As a member of the elite Gondola Club, Gore joined Stowe, Killington, Sugarbush, Sugarloaf, and a handful of New Hampshire resorts in offering true big mountain skiing to the masses.

There was only one problem: the masses weren’t coming. Why not? Because Gore Mountain had no snowmaking. In the 60s, chairs, gondolas and vertical were all you needed. But that wasn’t enough to compete in the 1970s.

Gasoline was rationed and lines were long on the days that gas stations hung their green flags, indicating they were open. With gas prices soaring, skiers became more discriminating. They wanted a guarantee of good coverage and conditions, but New York State’s largest ski area couldn’t offer it.

Crowds of skiers took their business to Big Bromley and Stratton and Mt Snow, where they waited in long liftlines for slow double chairs, while Gore’s lifts ran empty most days.

So what did Gore management do? The NY State Department of Environmental Conservation came out with a radio advertising campaign featuring a jingle. It ran for several years in the mid-70s on powerhouse WGY-AM radio in Schenectady, coaxing Capitol District skiers to come on up to North Creek. The tune ran often during Harry Downy’s nightly ski report at 8:30 pm, and I listened religiously on the transistor radio in my room:

“It’s my day on the mountain, gonna get away to Gore.
A special place, with lots of room to soar.
I’m up there to share the sun, the snow, and more.
Gonna get away, getaway to Gore.”

Few ski areas resorted to jingles, but for other enterprises, they were the norm in 1970s-era advertising. I can still remember tunes for the Lee Two-Stage Maxifilter and Coppertone tanning lotion. Three hours down the Thruway, Music Radio WABC blared the famous jingle of the Palisades Amusement Park … “swings all day and after dark.”

Did Gore’s jingle make a difference?
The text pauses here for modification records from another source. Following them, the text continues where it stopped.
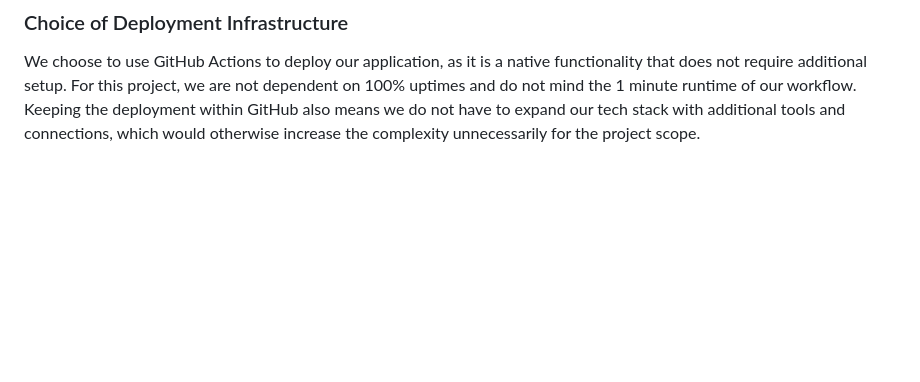
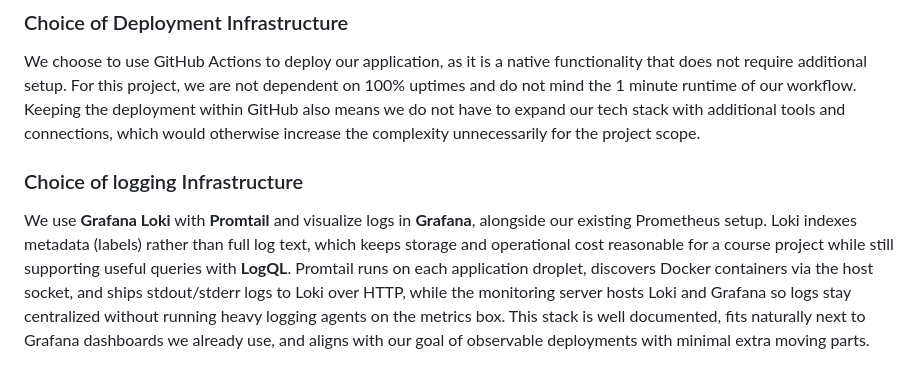
Before and after one commit to TienCamLy/MiniTwit, a Markdown page: README.md, the part around the change. GitHub-like rendering; blank space fills up the shorter version.

Commit message:
add motivation in README

```diff
--- a/README.md
+++ b/README.md
@@ -103,3 +103,6 @@ When migrating to another database, PostgreSQL was chosen as it was an available
 
 ### Choice of Deployment Infrastructure
 We choose to use GitHub Actions to deploy our application, as it is a native functionality that does not require additional setup. For this project, we are not dependent on 100% uptimes and do not mind the 1 minute runtime of our workflow. Keeping the deployment within GitHub also means we do not have to expand our tech stack with additional tools and connections, which would otherwise increase the complexity unnecessarily for the project scope.
+
+### Choice of logging Infrastructure
+We use **Grafana Loki** with **Promtail** and visualize logs in **Grafana**, alongside our existing Prometheus setup. Loki indexes metadata (labels) rather than full log text, which keeps storage and operational cost reasonable for a course project while still supporting useful queries with **LogQL**. Promtail runs on each application droplet, discovers Docker containers via the host socket, and ships stdout/stderr logs to Loki over HTTP, while the monitoring server hosts Loki and Grafana so logs stay centralized without running heavy logging agents on the metrics box. This stack is well documented, fits naturally next to Grafana dashboards we already use, and aligns with our goal of observable deployments with minimal extra moving parts.
```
It must have, as Gore was almost invisible its first decade of operation. But a series of bad snow years continued to frustrate skiers, and send them to Vermont. Gore’s next move was to add snowmaking, but that’s another topic for another day.

A jingle stays with you long after other ads are forgotten. And 35 years later, I know that some day soon, I will “getaway to Gore” again.

9 comments on “A Ski Mountain’s Ad Jingle: “Getaway to Gore”

  1. Hawkeye and Chatiemac and Hullabaloo, that’s not what you want to do, so if if you want to really ski, jump in the trees and follow me!

    (2011 lyric add-on!)

  2. When I hear/see “More Gore” I think of blood on snow and victims being towed out on sleds. Always thought that was a bad slogan for a ski area since it has a double meaning, which isn’t so complimentary. Gore needs a new slogan, or maybe revive the old one.

  3. The two jingles that I know best are Wachusett (waaaaaaa, wa wa wa-chusett…) and the lift Sunday River did of some previously popular tune (take me to the river…) so I guess that SR one might not be a jingle technically… but I can remember it two dozen years later! Jingles are indeed powerful when done right.

    The other NH areas with gondolas would include Wildcat (RIP!) and Loon. Some might count the trams at Jay and Cannon; though not technically gondolas. But all definitely have (had) some cachet for their lifts.

  4. Without snowmaking, VT’s Prospect Mountain didn’t survive as an alpine area. It remains open today as a thriving XC venue. If there's enough snow, they periodically groom the alpine trails. But you’ve got to get to the summit under your own power.

  5. Great post, Gore Kid. Such a drag that there is no surviving audio of the jingle; I’d love to hear it.

  6. What was the Gore slogan before “More Gore?” We did make an semi-earnest attempt to find an audio clip of the jingle, with no luck. Kid is becoming our CNO – Chief Nostalgia Officer.

Leave a Reply

Your email address will not be published. Required fields are marked *